*** Block opens ***

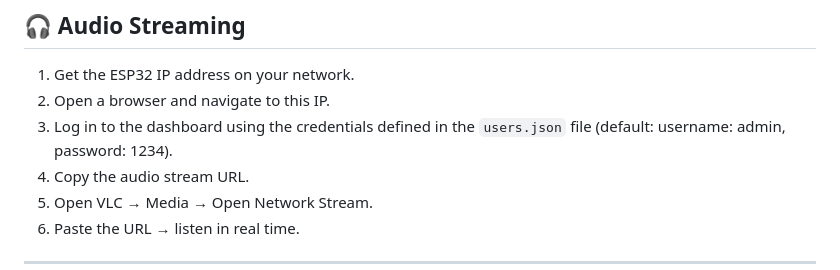
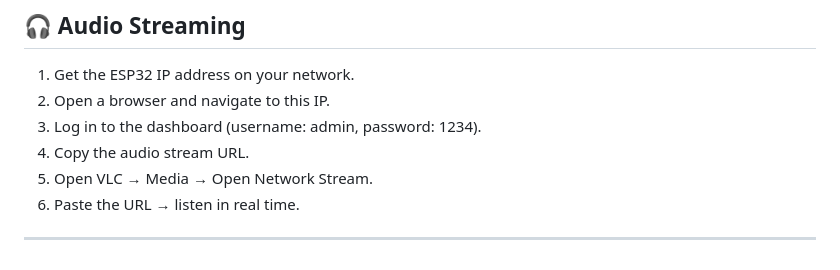
Before and after one commit to ParalaxScrypt/Furtif-audio, a Markdown page: README.md, the part around the change. Rendered like a GitHub page.

```diff
--- a/README.md
+++ b/README.md
@@ -91,7 +91,7 @@ Use the `flash.bat` file located in the same folder as your binaries (`furtif.in
 
 1. Get the ESP32 IP address on your network.
 2. Open a browser and navigate to this IP.
-3. Log in to the dashboard using the credentials defined in the `users.json` file (default: username: admin, password: 1234).
+3. Log in to the dashboard (username: admin, password: 1234).
 4. Copy the audio stream URL.
 5. Open VLC → Media → Open Network Stream.
 6. Paste the URL → listen in real time.
```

*** Block closes ***

_Work item_. Reproduce every line of the listing above in which the string "README" appears.

_Exercise output_.
Before and after one commit to ParalaxScrypt/Furtif-audio, a Markdown page: README.md, the part around the change. Rendered like a GitHub page.
--- a/README.md
+++ b/README.md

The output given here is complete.